### Exercise goal
Reproduce the records below exactly as they appear.
** Given entries follows **
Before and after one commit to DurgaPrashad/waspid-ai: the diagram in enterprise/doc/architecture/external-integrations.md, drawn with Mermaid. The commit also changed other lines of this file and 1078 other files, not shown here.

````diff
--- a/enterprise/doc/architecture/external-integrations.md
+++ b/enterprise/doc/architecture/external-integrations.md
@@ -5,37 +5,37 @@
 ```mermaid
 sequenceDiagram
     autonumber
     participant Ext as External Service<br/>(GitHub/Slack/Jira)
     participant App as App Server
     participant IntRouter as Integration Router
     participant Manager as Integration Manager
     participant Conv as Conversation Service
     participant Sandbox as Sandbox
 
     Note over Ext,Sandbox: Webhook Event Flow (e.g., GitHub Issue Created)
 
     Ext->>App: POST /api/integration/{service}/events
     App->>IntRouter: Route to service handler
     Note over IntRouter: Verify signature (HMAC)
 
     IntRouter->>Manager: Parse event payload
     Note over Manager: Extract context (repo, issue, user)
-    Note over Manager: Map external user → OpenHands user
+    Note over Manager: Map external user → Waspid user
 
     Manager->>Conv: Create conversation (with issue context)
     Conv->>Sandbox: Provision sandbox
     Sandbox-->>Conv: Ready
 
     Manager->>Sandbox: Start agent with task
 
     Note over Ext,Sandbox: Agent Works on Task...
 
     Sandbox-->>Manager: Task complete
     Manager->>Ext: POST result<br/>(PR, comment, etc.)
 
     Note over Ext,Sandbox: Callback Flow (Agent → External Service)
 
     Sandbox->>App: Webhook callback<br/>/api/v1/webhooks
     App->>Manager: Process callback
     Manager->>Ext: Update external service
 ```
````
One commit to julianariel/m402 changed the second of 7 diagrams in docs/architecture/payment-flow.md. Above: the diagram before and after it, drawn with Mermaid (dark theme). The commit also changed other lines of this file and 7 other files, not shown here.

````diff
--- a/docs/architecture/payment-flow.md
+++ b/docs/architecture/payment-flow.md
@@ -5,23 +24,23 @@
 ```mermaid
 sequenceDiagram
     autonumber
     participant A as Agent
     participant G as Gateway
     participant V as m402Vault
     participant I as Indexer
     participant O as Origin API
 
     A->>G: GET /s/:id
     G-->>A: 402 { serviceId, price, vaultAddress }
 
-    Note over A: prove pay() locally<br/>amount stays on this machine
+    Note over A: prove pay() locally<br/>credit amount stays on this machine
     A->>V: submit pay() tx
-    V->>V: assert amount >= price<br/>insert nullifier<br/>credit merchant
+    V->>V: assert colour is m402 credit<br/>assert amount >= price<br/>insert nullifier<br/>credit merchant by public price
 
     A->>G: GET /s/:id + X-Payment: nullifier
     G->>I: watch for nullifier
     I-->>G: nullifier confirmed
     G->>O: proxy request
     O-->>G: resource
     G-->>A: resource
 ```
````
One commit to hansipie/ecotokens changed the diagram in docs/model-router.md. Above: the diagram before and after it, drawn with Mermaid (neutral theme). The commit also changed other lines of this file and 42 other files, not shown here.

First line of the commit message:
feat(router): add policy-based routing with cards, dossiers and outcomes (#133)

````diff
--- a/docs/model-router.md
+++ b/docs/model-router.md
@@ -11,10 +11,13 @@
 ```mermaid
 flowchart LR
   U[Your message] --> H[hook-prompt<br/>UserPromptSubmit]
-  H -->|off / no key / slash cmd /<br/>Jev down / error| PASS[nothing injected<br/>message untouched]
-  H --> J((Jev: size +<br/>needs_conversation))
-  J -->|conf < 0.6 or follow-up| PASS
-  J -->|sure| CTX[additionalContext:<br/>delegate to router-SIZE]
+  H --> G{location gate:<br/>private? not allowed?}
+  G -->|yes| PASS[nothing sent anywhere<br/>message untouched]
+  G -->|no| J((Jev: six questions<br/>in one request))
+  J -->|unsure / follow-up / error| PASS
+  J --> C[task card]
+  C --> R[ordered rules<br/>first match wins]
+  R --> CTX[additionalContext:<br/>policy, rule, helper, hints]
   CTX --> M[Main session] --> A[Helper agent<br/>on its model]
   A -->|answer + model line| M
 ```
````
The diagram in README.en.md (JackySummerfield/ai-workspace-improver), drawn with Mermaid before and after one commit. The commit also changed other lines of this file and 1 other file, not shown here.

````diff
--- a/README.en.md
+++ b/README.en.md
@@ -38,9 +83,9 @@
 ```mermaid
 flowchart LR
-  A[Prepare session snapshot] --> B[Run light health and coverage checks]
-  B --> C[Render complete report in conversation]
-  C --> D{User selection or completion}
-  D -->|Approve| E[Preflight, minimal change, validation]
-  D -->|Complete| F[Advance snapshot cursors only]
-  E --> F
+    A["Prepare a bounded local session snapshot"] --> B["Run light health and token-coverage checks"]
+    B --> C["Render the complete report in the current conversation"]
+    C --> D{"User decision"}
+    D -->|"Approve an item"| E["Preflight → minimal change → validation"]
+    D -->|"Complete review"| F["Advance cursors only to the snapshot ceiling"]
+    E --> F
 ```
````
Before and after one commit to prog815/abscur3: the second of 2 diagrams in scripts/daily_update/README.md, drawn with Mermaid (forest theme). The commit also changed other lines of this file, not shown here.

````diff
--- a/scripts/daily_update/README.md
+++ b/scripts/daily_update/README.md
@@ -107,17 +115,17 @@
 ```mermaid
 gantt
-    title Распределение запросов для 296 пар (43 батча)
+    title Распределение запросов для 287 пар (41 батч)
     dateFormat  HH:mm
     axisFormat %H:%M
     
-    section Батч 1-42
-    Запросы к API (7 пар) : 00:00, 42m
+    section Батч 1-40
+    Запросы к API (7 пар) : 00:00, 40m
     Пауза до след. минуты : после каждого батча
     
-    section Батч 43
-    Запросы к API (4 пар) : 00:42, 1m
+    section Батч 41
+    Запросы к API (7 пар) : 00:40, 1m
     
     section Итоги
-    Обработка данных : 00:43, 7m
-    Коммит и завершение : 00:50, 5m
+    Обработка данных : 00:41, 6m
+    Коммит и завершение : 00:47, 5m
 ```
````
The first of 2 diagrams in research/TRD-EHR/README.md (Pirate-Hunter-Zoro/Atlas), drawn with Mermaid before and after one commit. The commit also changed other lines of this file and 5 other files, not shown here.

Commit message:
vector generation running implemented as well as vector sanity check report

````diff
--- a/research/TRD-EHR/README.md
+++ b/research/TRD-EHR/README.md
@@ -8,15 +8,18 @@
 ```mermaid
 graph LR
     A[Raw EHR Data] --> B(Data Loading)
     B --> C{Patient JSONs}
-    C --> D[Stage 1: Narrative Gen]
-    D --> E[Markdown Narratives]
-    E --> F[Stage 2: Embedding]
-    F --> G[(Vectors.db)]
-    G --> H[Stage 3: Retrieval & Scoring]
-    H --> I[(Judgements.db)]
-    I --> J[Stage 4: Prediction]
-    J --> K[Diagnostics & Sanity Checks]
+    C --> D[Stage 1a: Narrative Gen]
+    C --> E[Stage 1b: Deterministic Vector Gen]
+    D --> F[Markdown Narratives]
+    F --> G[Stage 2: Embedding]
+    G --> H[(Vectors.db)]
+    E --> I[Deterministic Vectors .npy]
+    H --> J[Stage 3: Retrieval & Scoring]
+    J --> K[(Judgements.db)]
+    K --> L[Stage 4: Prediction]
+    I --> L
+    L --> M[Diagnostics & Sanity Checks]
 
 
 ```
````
** End of Given entries **
### Solved problem
Before and after one commit to DurgaPrashad/waspid-ai: the diagram in enterprise/doc/architecture/external-integrations.md, drawn with Mermaid. The commit also changed other lines of this file and 1078 other files, not shown here.

````diff
--- a/enterprise/doc/architecture/external-integrations.md
+++ b/enterprise/doc/architecture/external-integrations.md
@@ -5,37 +5,37 @@
 ```mermaid
 sequenceDiagram
     autonumber
     participant Ext as External Service<br/>(GitHub/Slack/Jira)
     participant App as App Server
     participant IntRouter as Integration Router
     participant Manager as Integration Manager
     participant Conv as Conversation Service
     participant Sandbox as Sandbox
 
     Note over Ext,Sandbox: Webhook Event Flow (e.g., GitHub Issue Created)
 
     Ext->>App: POST /api/integration/{service}/events
     App->>IntRouter: Route to service handler
     Note over IntRouter: Verify signature (HMAC)
 
     IntRouter->>Manager: Parse event payload
     Note over Manager: Extract context (repo, issue, user)
-    Note over Manager: Map external user → OpenHands user
+    Note over Manager: Map external user → Waspid user
 
     Manager->>Conv: Create conversation (with issue context)
     Conv->>Sandbox: Provision sandbox
     Sandbox-->>Conv: Ready
 
     Manager->>Sandbox: Start agent with task
 
     Note over Ext,Sandbox: Agent Works on Task...
 
     Sandbox-->>Manager: Task complete
     Manager->>Ext: POST result<br/>(PR, comment, etc.)
 
     Note over Ext,Sandbox: Callback Flow (Agent → External Service)
 
     Sandbox->>App: Webhook callback<br/>/api/v1/webhooks
     App->>Manager: Process callback
     Manager->>Ext: Update external service
 ```
````
One commit to julianariel/m402 changed the second of 7 diagrams in docs/architecture/payment-flow.md. Above: the diagram before and after it, drawn with Mermaid (dark theme). The commit also changed other lines of this file and 7 other files, not shown here.

````diff
--- a/docs/architecture/payment-flow.md
+++ b/docs/architecture/payment-flow.md
@@ -5,23 +24,23 @@
 ```mermaid
 sequenceDiagram
     autonumber
     participant A as Agent
     participant G as Gateway
     participant V as m402Vault
     participant I as Indexer
     participant O as Origin API
 
     A->>G: GET /s/:id
     G-->>A: 402 { serviceId, price, vaultAddress }
 
-    Note over A: prove pay() locally<br/>amount stays on this machine
+    Note over A: prove pay() locally<br/>credit amount stays on this machine
     A->>V: submit pay() tx
-    V->>V: assert amount >= price<br/>insert nullifier<br/>credit merchant
+    V->>V: assert colour is m402 credit<br/>assert amount >= price<br/>insert nullifier<br/>credit merchant by public price
 
     A->>G: GET /s/:id + X-Payment: nullifier
     G->>I: watch for nullifier
     I-->>G: nullifier confirmed
     G->>O: proxy request
     O-->>G: resource
     G-->>A: resource
 ```
````
One commit to hansipie/ecotokens changed the diagram in docs/model-router.md. Above: the diagram before and after it, drawn with Mermaid (neutral theme). The commit also changed other lines of this file and 42 other files, not shown here.

First line of the commit message:
feat(router): add policy-based routing with cards, dossiers and outcomes (#133)

````diff
--- a/docs/model-router.md
+++ b/docs/model-router.md
@@ -11,10 +11,13 @@
 ```mermaid
 flowchart LR
   U[Your message] --> H[hook-prompt<br/>UserPromptSubmit]
-  H -->|off / no key / slash cmd /<br/>Jev down / error| PASS[nothing injected<br/>message untouched]
-  H --> J((Jev: size +<br/>needs_conversation))
-  J -->|conf < 0.6 or follow-up| PASS
-  J -->|sure| CTX[additionalContext:<br/>delegate to router-SIZE]
+  H --> G{location gate:<br/>private? not allowed?}
+  G -->|yes| PASS[nothing sent anywhere<br/>message untouched]
+  G -->|no| J((Jev: six questions<br/>in one request))
+  J -->|unsure / follow-up / error| PASS
+  J --> C[task card]
+  C --> R[ordered rules<br/>first match wins]
+  R --> CTX[additionalContext:<br/>policy, rule, helper, hints]
   CTX --> M[Main session] --> A[Helper agent<br/>on its model]
   A -->|answer + model line| M
 ```
````
The diagram in README.en.md (JackySummerfield/ai-workspace-improver), drawn with Mermaid before and after one commit. The commit also changed other lines of this file and 1 other file, not shown here.

````diff
--- a/README.en.md
+++ b/README.en.md
@@ -38,9 +83,9 @@
 ```mermaid
 flowchart LR
-  A[Prepare session snapshot] --> B[Run light health and coverage checks]
-  B --> C[Render complete report in conversation]
-  C --> D{User selection or completion}
-  D -->|Approve| E[Preflight, minimal change, validation]
-  D -->|Complete| F[Advance snapshot cursors only]
-  E --> F
+    A["Prepare a bounded local session snapshot"] --> B["Run light health and token-coverage checks"]
+    B --> C["Render the complete report in the current conversation"]
+    C --> D{"User decision"}
+    D -->|"Approve an item"| E["Preflight → minimal change → validation"]
+    D -->|"Complete review"| F["Advance cursors only to the snapshot ceiling"]
+    E --> F
 ```
````
Before and after one commit to prog815/abscur3: the second of 2 diagrams in scripts/daily_update/README.md, drawn with Mermaid (forest theme). The commit also changed other lines of this file, not shown here.

````diff
--- a/scripts/daily_update/README.md
+++ b/scripts/daily_update/README.md
@@ -107,17 +115,17 @@
 ```mermaid
 gantt
-    title Распределение запросов для 296 пар (43 батча)
+    title Распределение запросов для 287 пар (41 батч)
     dateFormat  HH:mm
     axisFormat %H:%M
     
-    section Батч 1-42
-    Запросы к API (7 пар) : 00:00, 42m
+    section Батч 1-40
+    Запросы к API (7 пар) : 00:00, 40m
     Пауза до след. минуты : после каждого батча
     
-    section Батч 43
-    Запросы к API (4 пар) : 00:42, 1m
+    section Батч 41
+    Запросы к API (7 пар) : 00:40, 1m
     
     section Итоги
-    Обработка данных : 00:43, 7m
-    Коммит и завершение : 00:50, 5m
+    Обработка данных : 00:41, 6m
+    Коммит и завершение : 00:47, 5m
 ```
````
The first of 2 diagrams in research/TRD-EHR/README.md (Pirate-Hunter-Zoro/Atlas), drawn with Mermaid before and after one commit. The commit also changed other lines of this file and 5 other files, not shown here.

Commit message:
vector generation running implemented as well as vector sanity check report

````diff
--- a/research/TRD-EHR/README.md
+++ b/research/TRD-EHR/README.md
@@ -8,15 +8,18 @@
 ```mermaid
 graph LR
     A[Raw EHR Data] --> B(Data Loading)
     B --> C{Patient JSONs}
-    C --> D[Stage 1: Narrative Gen]
-    D --> E[Markdown Narratives]
-    E --> F[Stage 2: Embedding]
-    F --> G[(Vectors.db)]
-    G --> H[Stage 3: Retrieval & Scoring]
-    H --> I[(Judgements.db)]
-    I --> J[Stage 4: Prediction]
-    J --> K[Diagnostics & Sanity Checks]
+    C --> D[Stage 1a: Narrative Gen]
+    C --> E[Stage 1b: Deterministic Vector Gen]
+    D --> F[Markdown Narratives]
+    F --> G[Stage 2: Embedding]
+    G --> H[(Vectors.db)]
+    E --> I[Deterministic Vectors .npy]
+    H --> J[Stage 3: Retrieval & Scoring]
+    J --> K[(Judgements.db)]
+    K --> L[Stage 4: Prediction]
+    I --> L
+    L --> M[Diagnostics & Sanity Checks]
 
 
 ```
````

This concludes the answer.